ebyThe Dealer, that’s what Little Al calls it.

He’s the guy my wife met at a bakery when she brought me the April 25 issue as a souvenir.

He wrote for the Cleveland paper for 43 years.

One thing I like about it is that with the Rock and Roll Hall of Fame in town — repository of Music that Mattered — you’re likely to find Tom King’s obituary, not to mention an update on former northeastern Ohio resident Gary Lewis.

King, 68, died April 23 in a Wickliffe nursing home suffering from multiple health problems.

He had been there since injuring himself in a fall last August.

King and his brother-in-law, Chet Kelley, co-wrote one of the great all-time singles, “Time Won’t Let Me,” released in 1966 by his group the Outsiders.

It was on Capitol, the same label as The Beatles and The Beach Boys, with those mesmerizing orange-and-yellow labels spinning at 45 rpms on my turntable.

It climbed the national charts and sold more than a million records.

King was a guitarist, composer and arranger.

I read that he attended Shaw High School in East Cleveland, where, at 15, he formed the Starfires, followed by the Outsiders.

The group included Al Austin on guitar, Met Madsen on bass and Rick Biagola on drums.

The Outsiders had a sound all their own, blending Motown horns with the British rock style and, according to his son, Kevin, strings that influenced two other fusion bands big in my upbringing, Blood Sweat and Tears and Chicago (which led to Chase and Maynard Ferguson).

Lewis, 65, son of comedian Jerry, 85, of Las Vegas (his mom, Patti, lives in California), is best known for the Playboys’ hit, “This Diamond Ring,” but my favorite was always “Just My Style.”

He recorded eight gold singles and sold 45 million records, including “Everybody Loves a Clown” and “Count Me In.”

To refresh your memory, visit his Web site,

Sometime in the 1980s he was supposed to play at Lakes Bowl and I waited in vain one afternoon, but he never appeared.

I don’t remember if he played and I just missed him, but I felt more than compensated when I later met Jim Dandy from Black Oak Arkansas by chance in Dowagiac.

Lewis, who sings and plays guitar, lives in Rochester, N.Y., with his wife, Donna, and still tours behind a group that’s been together since 2004.

“The touring has never stopped,” he told The Dealer.

“We’re going to tour until we need iron lungs.”

The vet and his band have been performing gratis at hospitals, “bringing some smiles to their faces. I saw how troops were treated when we were in Vietnam.”

Lewis might be playing in 2012 in Cleveland, where he moved in 1980 with his previous wife, Patty. He also lived in Lakewood and Aurora.
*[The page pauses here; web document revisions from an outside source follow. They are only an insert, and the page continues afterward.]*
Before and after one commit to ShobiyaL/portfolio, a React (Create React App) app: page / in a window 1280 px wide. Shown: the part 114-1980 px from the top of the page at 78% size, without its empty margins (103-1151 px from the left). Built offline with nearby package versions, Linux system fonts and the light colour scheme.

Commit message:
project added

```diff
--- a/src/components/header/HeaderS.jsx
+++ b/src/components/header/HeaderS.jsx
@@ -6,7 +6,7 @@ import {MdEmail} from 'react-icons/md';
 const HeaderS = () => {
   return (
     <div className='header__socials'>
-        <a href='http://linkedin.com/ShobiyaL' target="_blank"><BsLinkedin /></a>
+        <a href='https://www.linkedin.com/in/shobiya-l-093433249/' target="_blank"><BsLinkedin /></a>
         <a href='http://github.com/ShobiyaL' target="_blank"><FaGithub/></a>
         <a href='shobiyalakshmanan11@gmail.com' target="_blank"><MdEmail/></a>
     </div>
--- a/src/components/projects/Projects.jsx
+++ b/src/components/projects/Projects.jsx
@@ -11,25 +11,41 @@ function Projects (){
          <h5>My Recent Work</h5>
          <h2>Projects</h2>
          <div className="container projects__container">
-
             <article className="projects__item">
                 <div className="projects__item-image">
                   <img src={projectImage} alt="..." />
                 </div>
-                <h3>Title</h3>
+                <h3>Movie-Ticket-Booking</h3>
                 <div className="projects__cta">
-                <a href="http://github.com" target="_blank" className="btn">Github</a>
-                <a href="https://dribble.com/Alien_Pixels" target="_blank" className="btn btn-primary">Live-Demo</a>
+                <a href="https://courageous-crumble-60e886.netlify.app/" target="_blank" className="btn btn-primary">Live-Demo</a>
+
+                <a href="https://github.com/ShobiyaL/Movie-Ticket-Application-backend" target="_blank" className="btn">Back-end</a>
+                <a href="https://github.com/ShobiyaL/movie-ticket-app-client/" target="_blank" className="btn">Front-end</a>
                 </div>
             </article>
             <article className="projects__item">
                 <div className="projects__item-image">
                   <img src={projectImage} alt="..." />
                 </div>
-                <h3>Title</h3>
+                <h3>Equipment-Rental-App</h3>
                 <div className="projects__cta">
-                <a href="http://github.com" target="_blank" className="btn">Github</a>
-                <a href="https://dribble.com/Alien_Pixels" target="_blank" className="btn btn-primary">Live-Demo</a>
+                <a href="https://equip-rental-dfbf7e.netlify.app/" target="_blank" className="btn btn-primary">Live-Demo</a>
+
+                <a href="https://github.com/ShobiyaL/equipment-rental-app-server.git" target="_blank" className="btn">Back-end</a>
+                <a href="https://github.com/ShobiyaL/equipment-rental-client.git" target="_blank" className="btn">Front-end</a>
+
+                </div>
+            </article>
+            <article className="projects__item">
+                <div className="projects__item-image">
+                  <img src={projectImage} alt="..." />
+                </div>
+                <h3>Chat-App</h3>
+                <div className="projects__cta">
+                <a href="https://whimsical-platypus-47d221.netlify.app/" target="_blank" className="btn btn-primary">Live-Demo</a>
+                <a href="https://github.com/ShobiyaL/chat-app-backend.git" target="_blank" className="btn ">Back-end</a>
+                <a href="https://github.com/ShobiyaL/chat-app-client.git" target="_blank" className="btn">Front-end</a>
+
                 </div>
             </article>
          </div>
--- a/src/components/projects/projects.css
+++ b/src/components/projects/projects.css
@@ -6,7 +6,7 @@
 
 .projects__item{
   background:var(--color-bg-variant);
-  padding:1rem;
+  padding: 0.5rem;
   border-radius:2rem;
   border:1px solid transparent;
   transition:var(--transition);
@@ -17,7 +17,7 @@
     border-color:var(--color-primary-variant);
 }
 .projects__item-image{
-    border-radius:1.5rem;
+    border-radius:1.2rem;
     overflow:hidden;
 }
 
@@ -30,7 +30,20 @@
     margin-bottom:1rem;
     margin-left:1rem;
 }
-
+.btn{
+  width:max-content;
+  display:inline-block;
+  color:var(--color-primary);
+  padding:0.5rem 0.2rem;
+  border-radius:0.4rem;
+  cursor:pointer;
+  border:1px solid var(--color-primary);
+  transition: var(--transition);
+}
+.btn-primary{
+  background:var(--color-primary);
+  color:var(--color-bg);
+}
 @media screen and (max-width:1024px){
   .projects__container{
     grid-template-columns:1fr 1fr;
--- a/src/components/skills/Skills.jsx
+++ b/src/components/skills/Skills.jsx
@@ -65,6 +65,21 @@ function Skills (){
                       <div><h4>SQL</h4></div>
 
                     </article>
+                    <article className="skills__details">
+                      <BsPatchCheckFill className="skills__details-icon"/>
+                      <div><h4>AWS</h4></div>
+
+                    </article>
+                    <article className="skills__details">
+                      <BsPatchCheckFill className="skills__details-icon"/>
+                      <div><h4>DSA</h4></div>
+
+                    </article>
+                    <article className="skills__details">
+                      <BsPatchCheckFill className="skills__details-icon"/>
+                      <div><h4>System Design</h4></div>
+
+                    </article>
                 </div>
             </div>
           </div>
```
Lewis could cover Bob Dylan’s “Forever Young,” because he still gets mail from folks who write, “I hope you realize the happiness you brought me.”

All our musical legends on Mount Rockmore brought us happiness, from The Beatles and the Rolling Stones to the Dave Clark Five, the Outsiders, Gary Lewis and the Playboys, the Lovin’ Spoonful, the Byrds and Herman’s Hermits.
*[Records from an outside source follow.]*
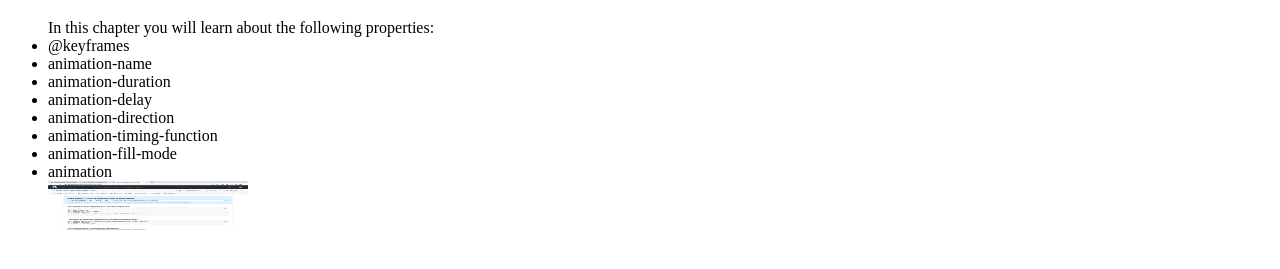
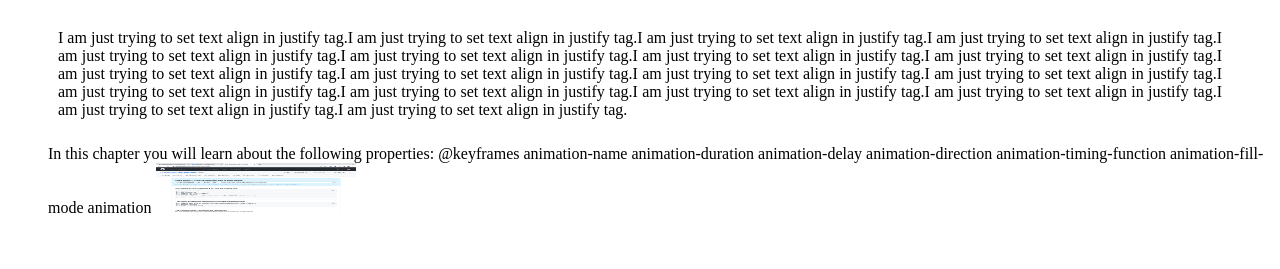
Before and after one commit to Alok52682/My-first-repo, a plain HTML site: page index.html in a window 1280 px wide. Shown: the part 61-330 px from the top of the page. Drawn offline with Linux system fonts and the light colour scheme.

Commit message:
added paragraph  to test text aligh

```diff
--- a/index.html
+++ b/index.html
@@ -5,10 +5,23 @@
     <meta http-equiv="X-UA-Compatible" content="IE=edge">
     <meta name="viewport" content="width=device-width, initial-scale=1.0">
     <title>My first Repo</title>
+    <style>
+        p{
+            text-align: justify;
+            padding:10px 50px;
+
+
+        }
+
+        li{
+            display:inline;
+        }
+    </style>
 </head>
 <body>
     <h1>Git chalaiya kothin moja bai kothin feelings</h1>
-    <ul>
+    <p>I am just trying to set text align in justify tag.I am just trying to set text align in justify tag.I am just trying to set text align in justify tag.I am just trying to set text align in justify tag.I am just trying to set text align in justify tag.I am just trying to set text align in justify tag.I am just trying to set text align in justify tag.I am just trying to set text align in justify tag.I am just trying to set text align in justify tag.I am just trying to set text align in justify tag.I am just trying to set text align in justify tag.I am just trying to set text align in justify tag.I am just trying to set text align in justify tag.I am just trying to set text align in justify tag.I am just trying to set text align in justify tag.I am just trying to set text align in justify tag.I am just trying to set text align in justify tag.I am just trying to set text align in justify tag.</p>
+    <ul class="try">
         In this chapter you will learn about the following properties:
 
         <li>@keyframes</li>
@@ -24,5 +37,6 @@
 
     </ul>
 
+
 </body>
 </html>
```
And speaking of happiness, Sixth Generation, the reunited Niles garage band I profiled in Horizons that used to play regularly at Skyliner, will be performing at the Elks Oct. 8.

Now, Time for the depressing news. As in the Time 100, which is a slammin’ satire of those of us dinosaurs who remember music mattering, that you remember where you were and what you were doing when you first heard a song, like playing miniature golf at Five-Mile Corner during “Yellow Submarine.”
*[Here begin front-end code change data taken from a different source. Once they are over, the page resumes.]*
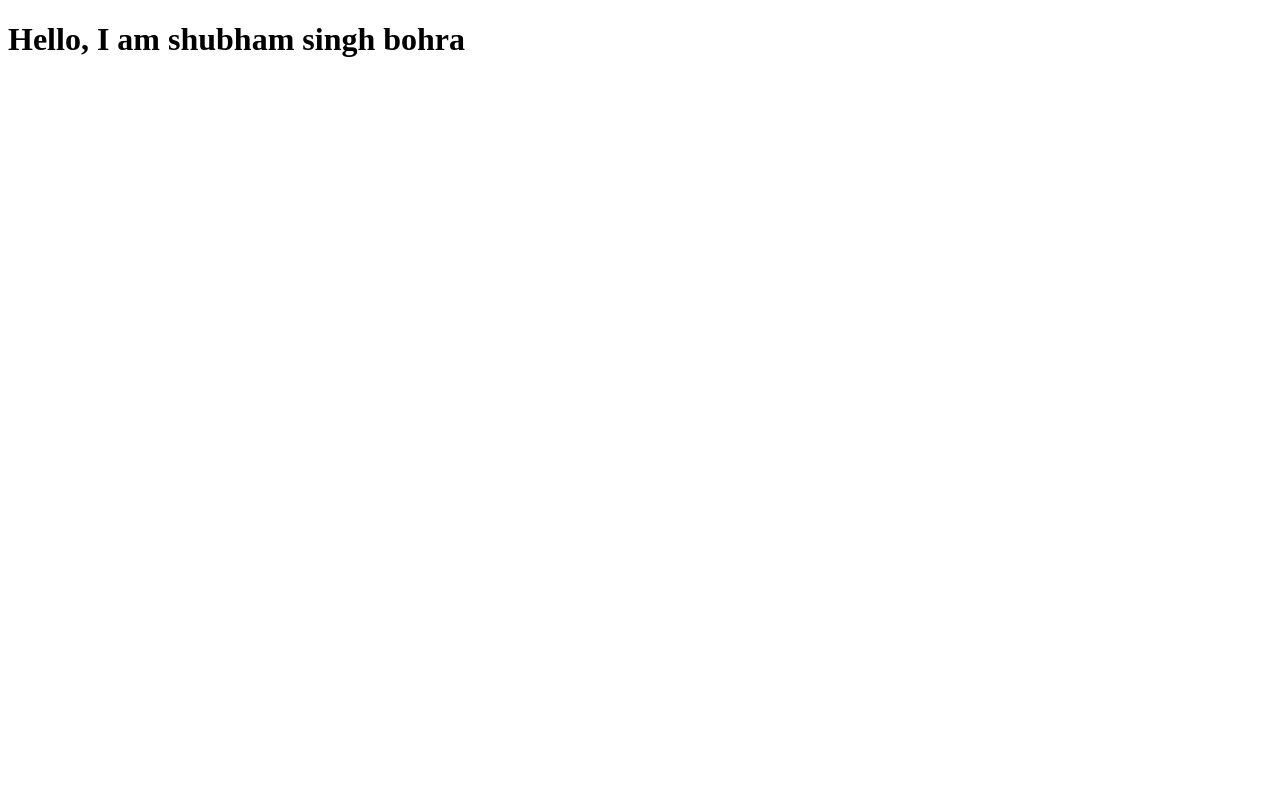
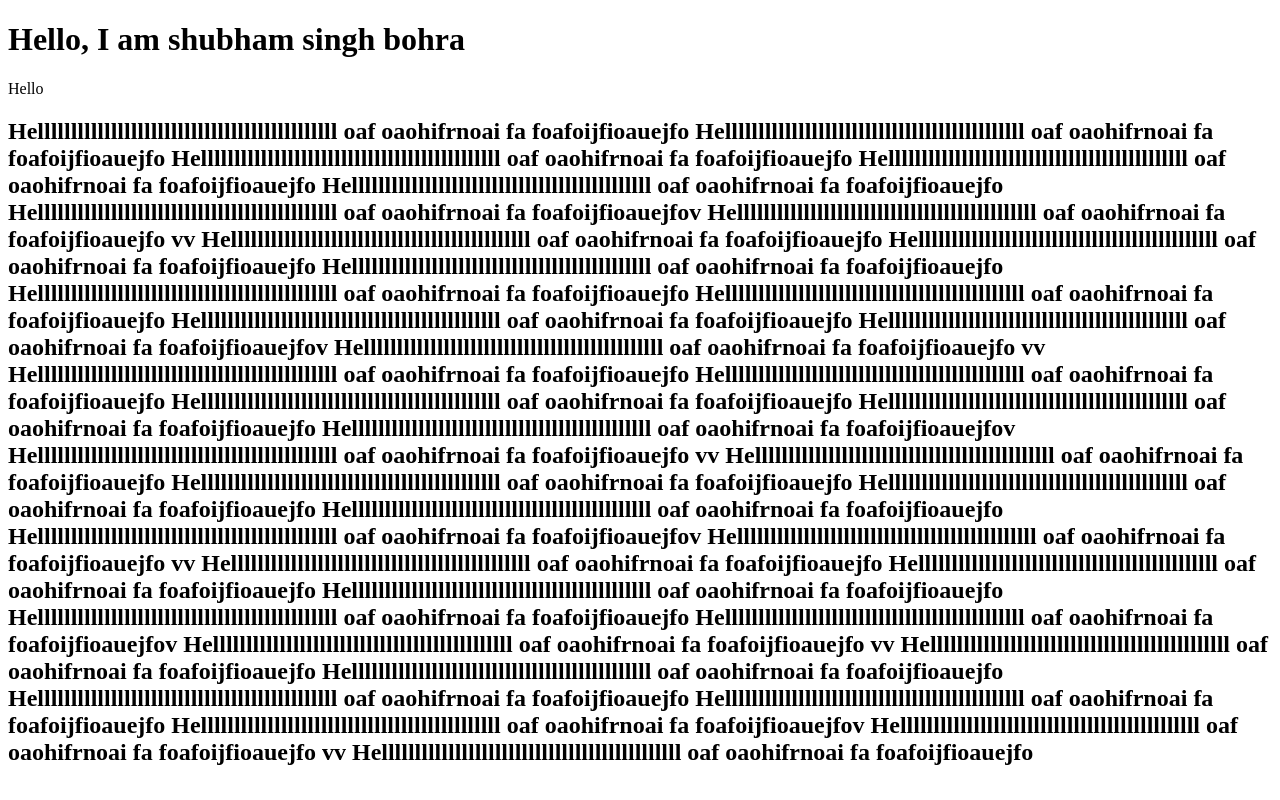
Before and after one commit to SSB2000/website, a plain HTML site: page index.html in a window 1280 px wide. Drawn offline with Linux system fonts and the light colour scheme.

Commit message:
Update index.html

```diff
--- a/index.html
+++ b/index.html
@@ -5,4 +5,51 @@
 </head>
 <body>
 <h1> Hello, I am shubham singh bohra </h1>
+  <p> Hello </p>
+  <h2> Helllllllllllllllllllllllllllllllllllllllllllll oaf oaohifrnoai fa foafoijfioauejfo
+    Helllllllllllllllllllllllllllllllllllllllllllll oaf oaohifrnoai fa foafoijfioauejfo
+    Helllllllllllllllllllllllllllllllllllllllllllll oaf oaohifrnoai fa foafoijfioauejfo
+    Helllllllllllllllllllllllllllllllllllllllllllll oaf oaohifrnoai fa foafoijfioauejfo
+    Helllllllllllllllllllllllllllllllllllllllllllll oaf oaohifrnoai fa foafoijfioauejfo
+    Helllllllllllllllllllllllllllllllllllllllllllll oaf oaohifrnoai fa foafoijfioauejfov
+    Helllllllllllllllllllllllllllllllllllllllllllll oaf oaohifrnoai fa foafoijfioauejfo
+    vv
+    Helllllllllllllllllllllllllllllllllllllllllllll oaf oaohifrnoai fa foafoijfioauejfo
+     Helllllllllllllllllllllllllllllllllllllllllllll oaf oaohifrnoai fa foafoijfioauejfo
+    Helllllllllllllllllllllllllllllllllllllllllllll oaf oaohifrnoai fa foafoijfioauejfo
+    Helllllllllllllllllllllllllllllllllllllllllllll oaf oaohifrnoai fa foafoijfioauejfo
+    Helllllllllllllllllllllllllllllllllllllllllllll oaf oaohifrnoai fa foafoijfioauejfo
+    Helllllllllllllllllllllllllllllllllllllllllllll oaf oaohifrnoai fa foafoijfioauejfo
+    Helllllllllllllllllllllllllllllllllllllllllllll oaf oaohifrnoai fa foafoijfioauejfov
+    Helllllllllllllllllllllllllllllllllllllllllllll oaf oaohifrnoai fa foafoijfioauejfo
+    vv
+    Helllllllllllllllllllllllllllllllllllllllllllll oaf oaohifrnoai fa foafoijfioauejfo
+    Helllllllllllllllllllllllllllllllllllllllllllll oaf oaohifrnoai fa foafoijfioauejfo
+    Helllllllllllllllllllllllllllllllllllllllllllll oaf oaohifrnoai fa foafoijfioauejfo
+    Helllllllllllllllllllllllllllllllllllllllllllll oaf oaohifrnoai fa foafoijfioauejfo
+    Helllllllllllllllllllllllllllllllllllllllllllll oaf oaohifrnoai fa foafoijfioauejfov
+    Helllllllllllllllllllllllllllllllllllllllllllll oaf oaohifrnoai fa foafoijfioauejfo
+    vv
+    Helllllllllllllllllllllllllllllllllllllllllllll oaf oaohifrnoai fa foafoijfioauejfo
+    Helllllllllllllllllllllllllllllllllllllllllllll oaf oaohifrnoai fa foafoijfioauejfo
+    Helllllllllllllllllllllllllllllllllllllllllllll oaf oaohifrnoai fa foafoijfioauejfo
+    Helllllllllllllllllllllllllllllllllllllllllllll oaf oaohifrnoai fa foafoijfioauejfo
+    Helllllllllllllllllllllllllllllllllllllllllllll oaf oaohifrnoai fa foafoijfioauejfov
+    Helllllllllllllllllllllllllllllllllllllllllllll oaf oaohifrnoai fa foafoijfioauejfo
+    vv
+    Helllllllllllllllllllllllllllllllllllllllllllll oaf oaohifrnoai fa foafoijfioauejfo
+    Helllllllllllllllllllllllllllllllllllllllllllll oaf oaohifrnoai fa foafoijfioauejfo
+    Helllllllllllllllllllllllllllllllllllllllllllll oaf oaohifrnoai fa foafoijfioauejfo
+    Helllllllllllllllllllllllllllllllllllllllllllll oaf oaohifrnoai fa foafoijfioauejfo
+    Helllllllllllllllllllllllllllllllllllllllllllll oaf oaohifrnoai fa foafoijfioauejfov
+    Helllllllllllllllllllllllllllllllllllllllllllll oaf oaohifrnoai fa foafoijfioauejfo
+    vv
+    Helllllllllllllllllllllllllllllllllllllllllllll oaf oaohifrnoai fa foafoijfioauejfo
+    Helllllllllllllllllllllllllllllllllllllllllllll oaf oaohifrnoai fa foafoijfioauejfo
+    Helllllllllllllllllllllllllllllllllllllllllllll oaf oaohifrnoai fa foafoijfioauejfo
+    Helllllllllllllllllllllllllllllllllllllllllllll oaf oaohifrnoai fa foafoijfioauejfo
+    Helllllllllllllllllllllllllllllllllllllllllllll oaf oaohifrnoai fa foafoijfioauejfov
+    Helllllllllllllllllllllllllllllllllllllllllllll oaf oaohifrnoai fa foafoijfioauejfo
+    vv
+    Helllllllllllllllllllllllllllllllllllllllllllll oaf oaohifrnoai fa foafoijfioauejfo
 </body>
```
Wanna guess how many influential musical artists there are?

Four — Sting, 59; Bruno Mars, 25; Justin Bieber, 17; and Tunisian rapper “El General,” 21, the “poet laureate of the pan-Arabic revolution.”

Patti Smith’s there, but for her book. Rain, 28, was a South Korean pop star, but is now an actor. He captured the top spot in the reader poll for the third year over even President Obama and Lady Gaga who, like Steve Jobs of Apple, didn’t make the cut. Go figure. Chris Colfer, “Glee’s” Kurt, is there for his “pitch-perfect portrayal of a gay teen” more than being a show choir titan.

I hope the next time I hear “Time Won’t Let Me,” I can still thrill to the Outsiders and not be reminded of a snooty magazine that thinks music doesn’t matter.